Nereo,

What if my time horizon is 30 years (which it is)? I know you could probably find 30 years stretches where the market returned less than 4.45%, but is it likely enough to worry about?

In the end it's what you are most comfortable with. Personally, any time period longer than about 5 years I'd choose to put it in the market. historically, 30 year time frames have always returned more than 4.45%(real adjusted returns) - in fact 4.7% is the lowest. The mean has been just above 7%.

Otherwise, what's the point of a tax shelter (like a traditional IRA or a 401k) on money that wasn't taxed? I wouldn't take up space in a non-Roth retirement account with tax-free money if you can put some taxed income in there instead. If, at the end of the year, you find that your 401k or traditional IRAs are not maxed, fill in the gap with the $40k that's been invested in the meantime (particularly the yields, which will be taxed!).
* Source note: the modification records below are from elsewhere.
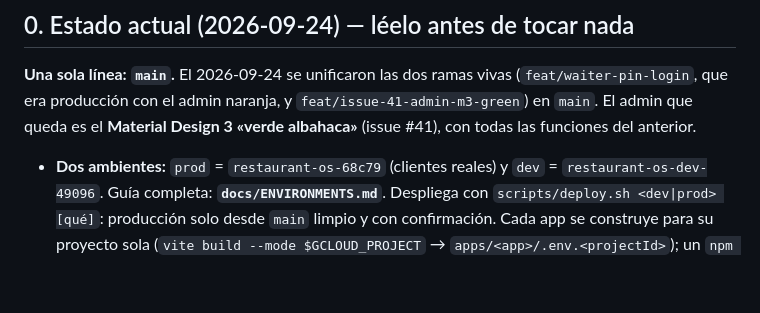
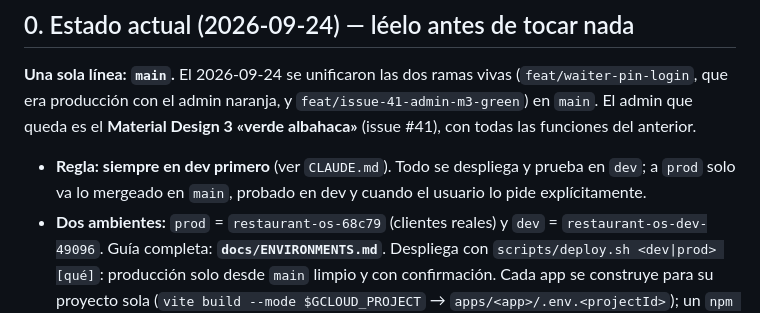
Before and after one commit to aiudalabs/restaurant-os, a Markdown page: AGENTS.md, the part around the change. GitHub-like rendering; blank space fills up the shorter version.

```diff
--- a/AGENTS.md
+++ b/AGENTS.md
@@ -19,6 +19,8 @@ Describe **el estado real del repo** y cómo trabajar en él sin romper nada.
 producción con el admin naranja, y `feat/issue-41-admin-m3-green`) en `main`. El admin que queda es el
 **Material Design 3 «verde albahaca»** (issue #41), con todas las funciones del anterior.
 
+- **Regla: siempre en dev primero** (ver `CLAUDE.md`). Todo se despliega y prueba en `dev`; a `prod` solo va lo
+  mergeado en `main`, probado en dev y cuando el usuario lo pide explícitamente.
 - **Dos ambientes:** `prod` = `restaurant-os-68c79` (clientes reales) y `dev` = `restaurant-os-dev-49096`. Guía completa:
   **`docs/ENVIRONMENTS.md`**. Despliega con `scripts/deploy.sh <dev|prod> [qué]`: producción solo desde `main` limpio
   y con confirmación. Cada app se construye para su proyecto sola (`vite build --mode $GCLOUD_PROJECT` →
```
Also changed, not shown: CLAUDE.md (+17 -0 lines), docs/ENVIRONMENTS.md (+1 -0 lines).
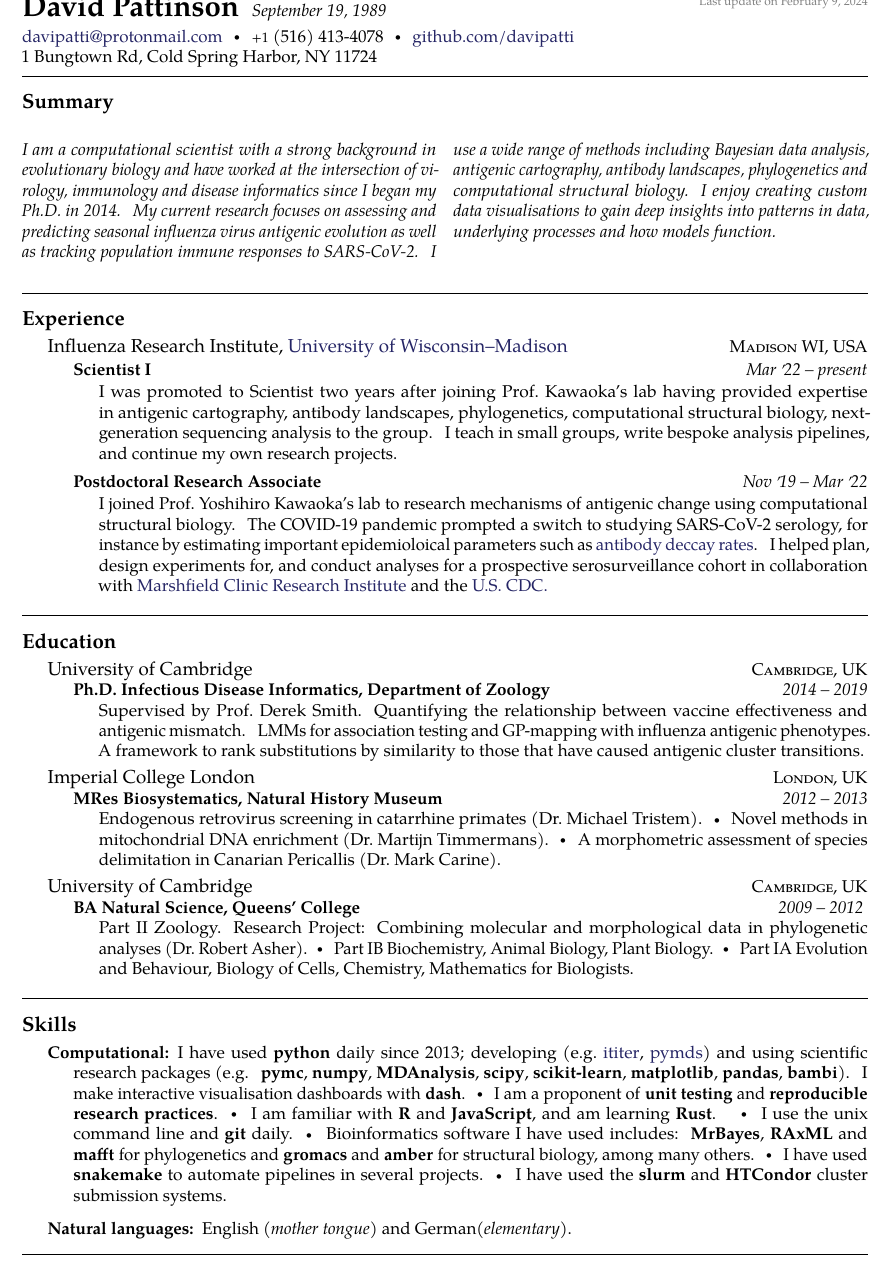
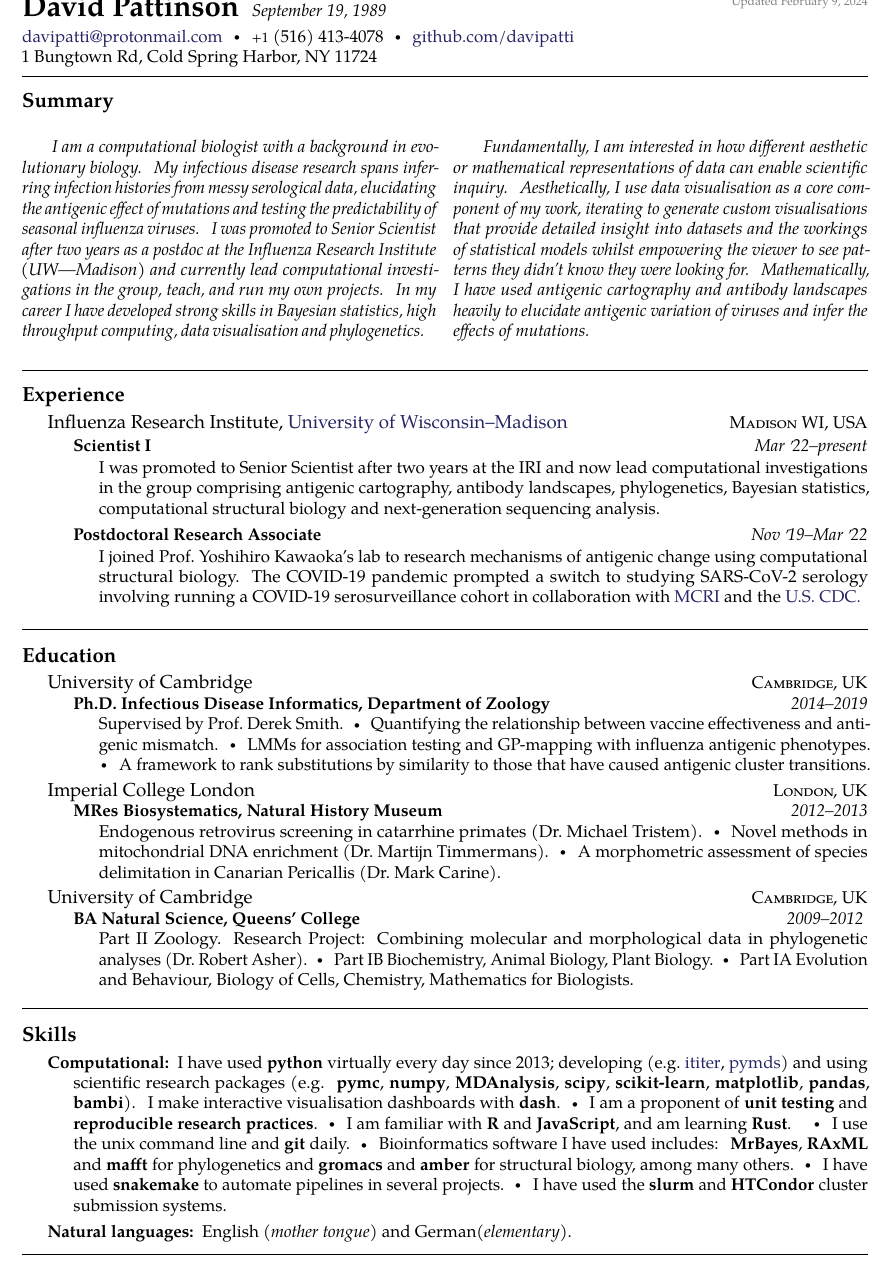
Before and after one commit to davipatti/cv, a LaTeX CV (cv.tex): part of page 1 of 3, cut at the place of the change. Compiled offline with pdfLaTeX.

Commit message:
Updated intro. Lots of other changes.

```diff
--- a/cv.tex
+++ b/cv.tex
@@ -41,17 +28,15 @@
   \usebibmacro{name:andothers}%
 }
 
-% Setup the language.
 \usepackage[english]{babel}
 
 % Makes resume-specific commands available.
 \usepackage{resume}
 
-\begin{document}  % begin the content of the document
-\sloppy  % this to relax whitespacing in favour of straight margins
+\begin{document}
+\sloppy  % this to relax white spacing in favour of straight margins
 
-% title on top of the document
-\maintitle{David Pattinson}{September 19, 1989}{Last update on \today}
+\maintitle{David Pattinson}{September 19, 1989}{Updated \today}
 
 \nobreakvspace{0.3em}  % add some page break averse vertical spacing
 
@@ -63,22 +48,30 @@
 \noindent\href{mailto:davipatti@protonmail.com}{davipatti\mbox{}@\mbox{}protonmail.com}\sbull
 \textsmaller{+1} (516) 413-4078\sbull
 \href{https://github.com/davipatti}{github.com/davipatti}
-\\
-1 Bungtown Rd, Cold Spring Harbor, NY 11724
+\par \noindent 1 Bungtown Rd, Cold Spring Harbor, NY 11724
 
 \spacedhrule{0.5em}{-0.4em}  % a horizontal line with some vertical spacing before and after
 
-\roottitle{Summary}  % a root section title
+\roottitle{Summary} \begin{multicols}{2}
+  \emph{ I am a computational biologist with a background in evolutionary
+  biology. My infectious disease research spans inferring infection histories from messy
+  serological data, elucidating the antigenic effect of mutations and testing the
+  predictability of seasonal influenza viruses. I was promoted to Senior Scientist after
+  two years as a postdoc at the Influenza Research Institute (UW---Madison) and currently
+  lead computational investigations in the group, teach, and run my own projects. In
+  my career I have developed strong skills in Bayesian statistics, high throughput
+  computing, data visualisation and phylogenetics. }
 
-\begin{multicols}{2}
-  \noindent \emph{I am a computational scientist with a strong background in evolutionary
-  biology and have worked at the intersection of virology, immunology and disease
-  informatics since I began my Ph.D. in 2014. My current research focuses on assessing
-  and predicting seasonal influenza virus antigenic evolution as well as tracking
-  population immune responses to SARS-CoV-2. I use a wide range of methods including
-  Bayesian data analysis, antigenic cartography, antibody landscapes, phylogenetics and
-  computational structural biology. I enjoy creating custom data visualisations to gain
-  deep insights into patterns in data, underlying processes and how models function.}
+  \emph{
+  Fundamentally, I am interested in how different aesthetic or mathematical
+  representations of data can enable scientific inquiry. Aesthetically, I use data
+  visualisation as a core component of my work, iterating to generate custom
+  visualisations that provide detailed insight into datasets and the workings of
+  statistical models whilst empowering the viewer to see patterns they didn't know they
+  were looking for. Mathematically, I have used antigenic cartography and antibody
+  landscapes heavily to elucidate antigenic variation of viruses and infer the effects of
+  mutations.
+  }
 \end{multicols}
 
 \spacedhrule{0.9em}{-0.4em}
@@ -90,31 +83,27 @@
 
   \headedsubsection
   {Scientist I}
-  {Mar \apo22 -- present}
+  {Mar \apo22--present}
   {
 
-    \bodytext{ I was promoted to Scientist two years after joining Prof.\@ Kawaoka's lab
-      having provided expertise in antigenic cartography, antibody landscapes,
-      phylogenetics, computational structural biology, next-generation sequencing
-      analysis to the group. I teach in small groups, write bespoke analysis pipelines,
-      and continue my own research projects.}
+    \bodytext{ I was promoted to Senior Scientist after two years at the IRI and now lead
+    computational investigations in the group comprising antigenic cartography, antibody
+    landscapes, phylogenetics, Bayesian statistics, computational structural biology and
+    next-generation sequencing analysis. }
 
   }
 
   \headedsubsection
   {Postdoctoral Research Associate}
-  {Nov \apo19 -- Mar \apo22}
+  {Nov \apo19--Mar \apo22}
   {
 
-    \bodytext{I joined Prof.\@ Yoshihiro Kawaoka's lab to research
-      mechanisms of antigenic change using computational structural biology. The
-      COVID-19 pandemic prompted a switch to studying SARS-CoV-2 serology, for
-      instance by estimating important epidemioloical parameters such as
-      {\href{https://www.sciencedirect.com/science/article/pii/S2589537021000146}{antibody
-      deccay rates}}. I helped plan, design experiments for, and conduct analyses
-      for a prospective serosurveillance cohort in collaboration with
-      {\href{https://www.marshfieldresearch.org/}{Marshfield Clinic Research
-      Institute}} and the {\href{https://www.cdc.gov/}{U.S.\@ CDC.}}}
+    \bodytext{I joined Prof.\@ Yoshihiro Kawaoka's lab to research mechanisms of
+      antigenic change using computational structural biology. The COVID-19 pandemic
+      prompted a switch to studying SARS-CoV-2 serology involving running a
+      COVID-19 serosurveillance cohort in collaboration with
+      {\href{https://www.marshfieldresearch.org/}{MCRI}} and the
+      {\href{https://www.cdc.gov/}{U.S.\@ CDC.}}}
 
   }
 
@@ -128,18 +117,19 @@
 {University of Cambridge}
 {\textsc{Cambridge, UK}} {%
   \headedsubsection
-  {Ph.D. Infectious Disease Informatics, Department of Zoology} {2014 -- 2019}
-  {\bodytext{Supervised by Prof.\@ Derek Smith. Quantifying the relationship between
-  vaccine effectiveness and antigenic mismatch. LMMs for association testing and
-  GP-mapping with influenza antigenic phenotypes. A framework to rank substitutions by
-  similarity to those that have caused antigenic cluster transitions.} } }
+  {Ph.D. Infectious Disease Informatics, Department of Zoology} {2014--2019}
+  {\bodytext{Supervised by Prof.\@ Derek Smith.\sbull
+  Quantifying the relationship between vaccine effectiveness and antigenic mismatch.\sbull
+  LMMs for association testing and GP-mapping with influenza antigenic phenotypes.\sbull
+  A framework to rank substitutions by similarity to those that have caused antigenic cluster transitions.
+  } } }
 
 \headedsection
 {Imperial College London}
 {\textsc{London, UK}} {%
   \headedsubsection
   {MRes Biosystematics, Natural History Museum}
-  {2012 -- 2013}
+  {2012--2013}
   {\bodytext{
         Endogenous retrovirus screening in catarrhine primates (Dr.\@ Michael Tristem).\sbull
         Novel methods in mitochondrial DNA enrichment (Dr.\@ Martijn Timmermans).\sbull
@@ -172,7 +162,7 @@
 \inlineheadsection  % special section that has an inline header with a 'hanging' paragraph
 {Computational:} {
 
-  I have used \textbf{python} daily since 2013; developing (e.g.\@
+  I have used \textbf{python} virtually every day since 2013; developing (e.g.\@
   \href{https://ititer.readthedocs.io/}{ititer},
   \href{https://pymds.readthedocs.io}{pymds}) and using scientific research packages
   (e.g. \textbf{pymc}, \textbf{numpy}, \textbf{MDAnalysis}, \textbf{scipy},
```
Also changed, not shown: ref.bib (+1 -1 lines), cv.pdf, cv.tex (19 more changed lines).
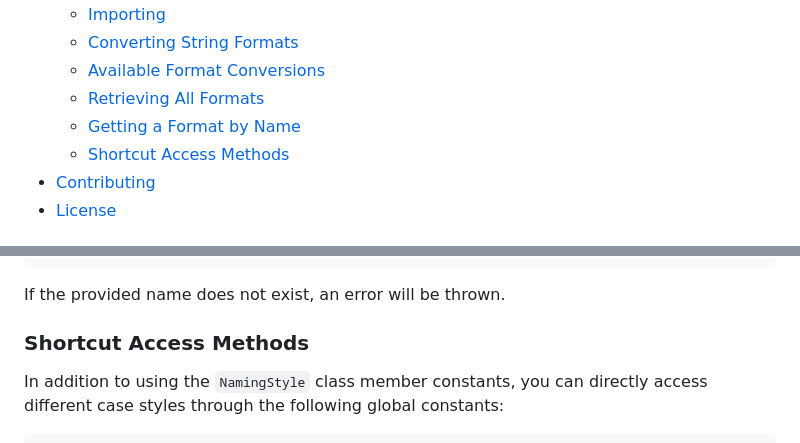
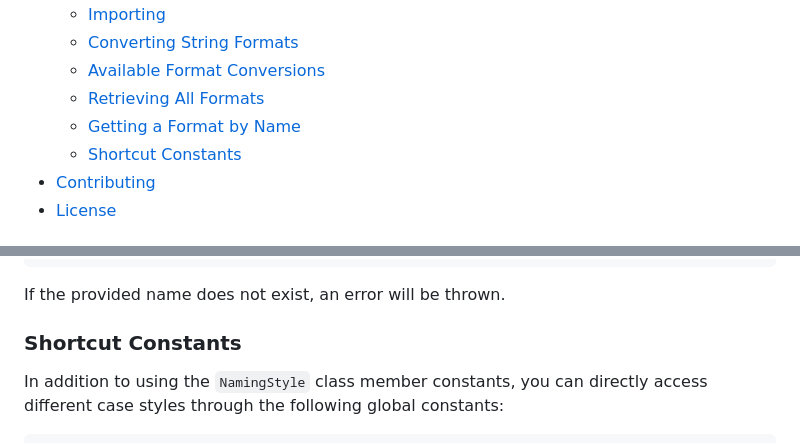
Before and after one commit to Haixing-Hu/js-naming-style, a Markdown page: README.md, 2 parts joined by grey strips. Rendered like a GitHub page.

```diff
--- a/README.md
+++ b/README.md
@@ -21,7 +21,7 @@ casing styles.
     - [Available Format Conversions](#formats)
     - [Retrieving All Formats](#all-formats)
     - [Getting a Format by Name](#get-format)
-    - [Shortcut Access Methods](#shortcuts)
+    - [Shortcut Constants](#shortcuts)
 - [Contributing](#contributing)
 - [License](#license)
 
@@ -132,7 +132,7 @@ expect(format).toBe(NamingStyle.LOWER_CAMEL);
 
 If the provided name does not exist, an error will be thrown.
 
-### <span id="shortcuts">Shortcut Access Methods</span>
+### <span id="shortcuts">Shortcut Constants</span>
 
 In addition to using the `NamingStyle` class member constants, you can directly
 access different case styles through the following global constants:
```
Also changed, not shown: other parts of README.md (+1 -1 lines), README.zh_CN.md (+2 -2 lines).
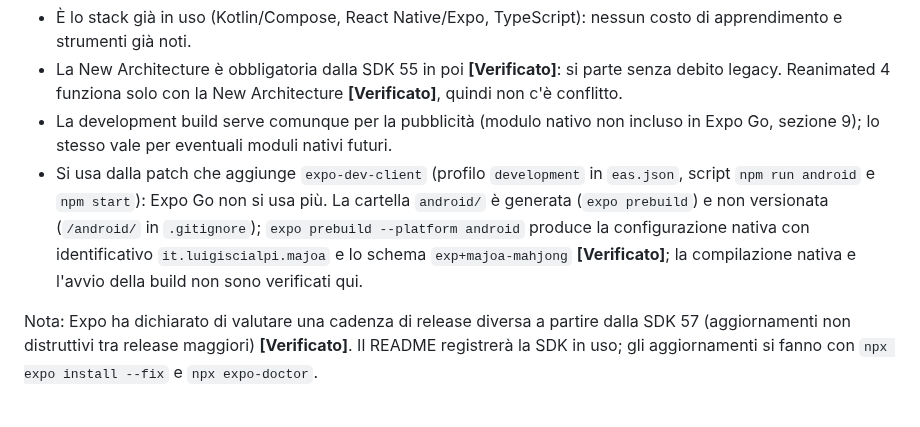
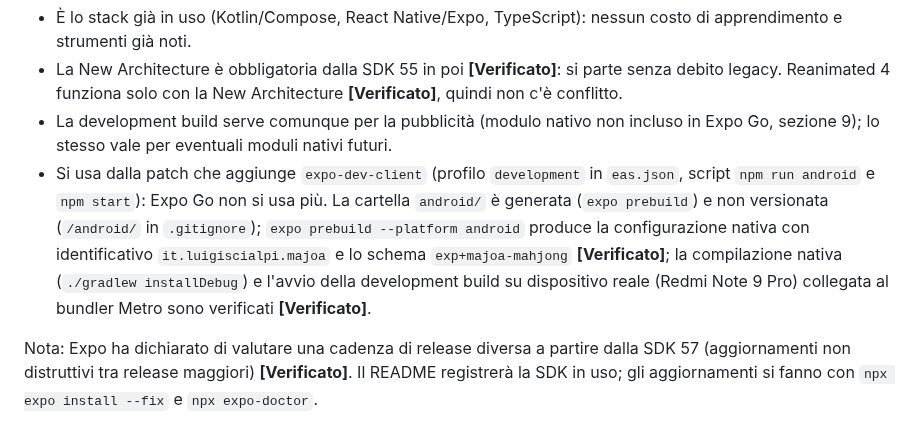
Before and after one commit to luigiscialpi/Majoa-Mahjong, a Markdown page: docs/decisioni-tecniche.md, the part around the change. GitHub-like rendering.

Commit message:
docs: registra verifica di compilazione e avvio della development build su dispositivo

```diff
--- a/docs/decisioni-tecniche.md
+++ b/docs/decisioni-tecniche.md
@@ -40,7 +40,7 @@ Convenzioni di lettura. **[Verificato]** indica un'informazione controllata nell
 - È lo stack già in uso (Kotlin/Compose, React Native/Expo, TypeScript): nessun costo di apprendimento e strumenti già noti.
 - La New Architecture è obbligatoria dalla SDK 55 in poi **[Verificato]**: si parte senza debito legacy. Reanimated 4 funziona solo con la New Architecture **[Verificato]**, quindi non c'è conflitto.
 - La development build serve comunque per la pubblicità (modulo nativo non incluso in Expo Go, sezione 9); lo stesso vale per eventuali moduli nativi futuri.
-- Si usa dalla patch che aggiunge `expo-dev-client` (profilo `development` in `eas.json`, script `npm run android` e `npm start`): Expo Go non si usa più. La cartella `android/` è generata (`expo prebuild`) e non versionata (`/android/` in `.gitignore`); `expo prebuild --platform android` produce la configurazione nativa con identificativo `it.luigiscialpi.majoa` e lo schema `exp+majoa-mahjong` **[Verificato]**; la compilazione nativa e l'avvio della build non sono verificati qui.
+- Si usa dalla patch che aggiunge `expo-dev-client` (profilo `development` in `eas.json`, script `npm run android` e `npm start`): Expo Go non si usa più. La cartella `android/` è generata (`expo prebuild`) e non versionata (`/android/` in `.gitignore`); `expo prebuild --platform android` produce la configurazione nativa con identificativo `it.luigiscialpi.majoa` e lo schema `exp+majoa-mahjong` **[Verificato]**; la compilazione nativa (`./gradlew installDebug`) e l'avvio della development build su dispositivo reale (Redmi Note 9 Pro) collegata al bundler Metro sono verificati **[Verificato]**.
 
 Nota: Expo ha dichiarato di valutare una cadenza di release diversa a partire dalla SDK 57 (aggiornamenti non distruttivi tra release maggiori) **[Verificato]**. Il README registrerà la SDK in uso; gli aggiornamenti si fanno con `npx expo install --fix` e `npx expo-doctor`.
 
```
Also changed, not shown: README.md (+1 -1 lines).
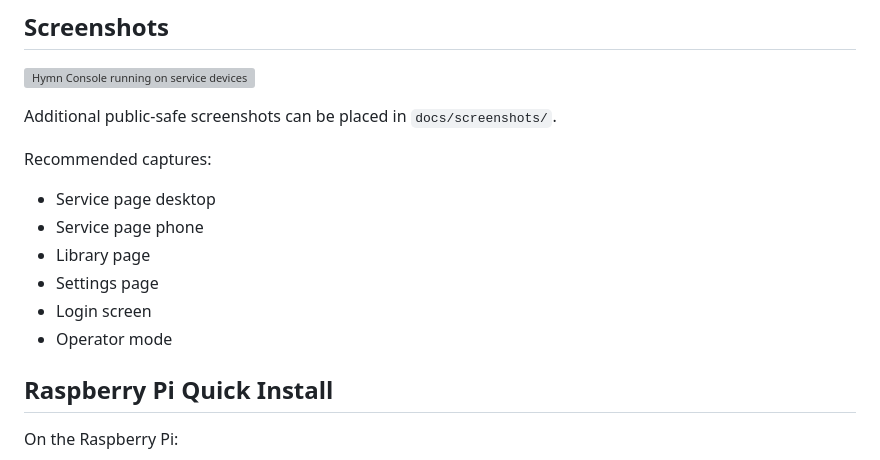
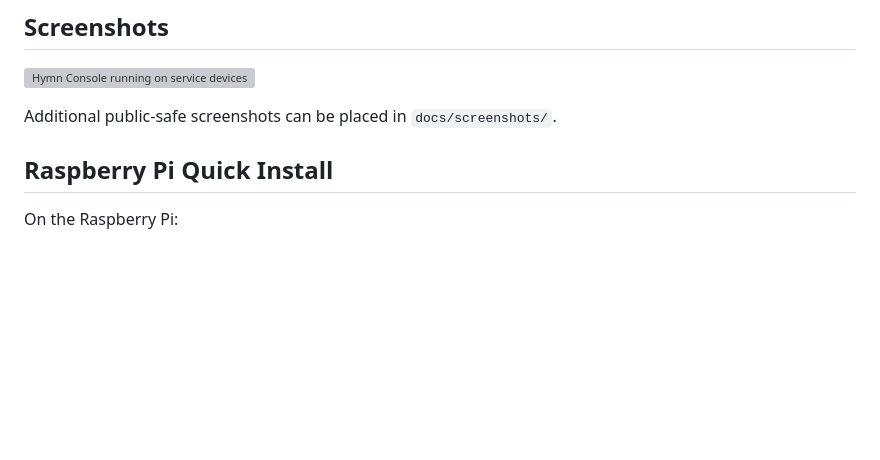
Before and after one commit to Jonsueppel/Hymn-Console, a Markdown page: README.md, the part around the change. Drawn GitHub-style; blank space fills up the shorter version; grey boxes are pictures that could not be loaded.

```diff
--- a/README.md
+++ b/README.md
@@ -74,15 +74,6 @@ Church mixer, amplifier, or powered speakers
 ![Hymn Console running on service devices](docs/screenshots/hymn-console-device-showcase.png)
 
 Additional public-safe screenshots can be placed in `docs/screenshots/`.
-
-Recommended captures:
-
-- Service page desktop
-- Service page phone
-- Library page
-- Settings page
-- Login screen
-- Operator mode
 
 ## Raspberry Pi Quick Install
 
```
The reason is that money is fungible - it doesn't matter that his salary is taxable and his gift isn't; it's all one pot of money to spend and invest. The OP makes $70k of taxable income and recieved $40k of (presumably) untaxed money. So he has $110k to spend an invest - it doesn't matter where it comes from.

Here's an example. Let's assume he files jointly and puts all his $40k in taxable accounts - $70k of taxable income yields $59k (assuming standard deductions and 1 dependent).

** That means he has $99k to spend an invest**. He's paid $11k in taxes.

But now let's assume he uses this $40k to max out all his tax-advantaged accounts. He puts $11k into t-IRAs for him and his spouse, he contributes $17,500 to his 401(k) (for this example his employer contributes nothing) and he puts another $3600 into a HSA. Then his tax bill is on $70k - ($11k + 17,500 + 3600) = $33,175 of earned income. After taxes he will have $32,125 of his salary + the $40k windfall + his $36,128 that he put into tax-advantaged accounts.

**He has just over $108k to spend and save. **He's paid just under $2k in taxes. With a few more deductions (mortgage interest, for example) it's likely he will be untaxed on all $70k salary in my rough example.

EDIT: The above is just an example to illustrate how the fungibility of money means that it doesn't matter that the $40k is tax free - he should still maximize all tax-advantaged accounts first before putting them into taxable accounts.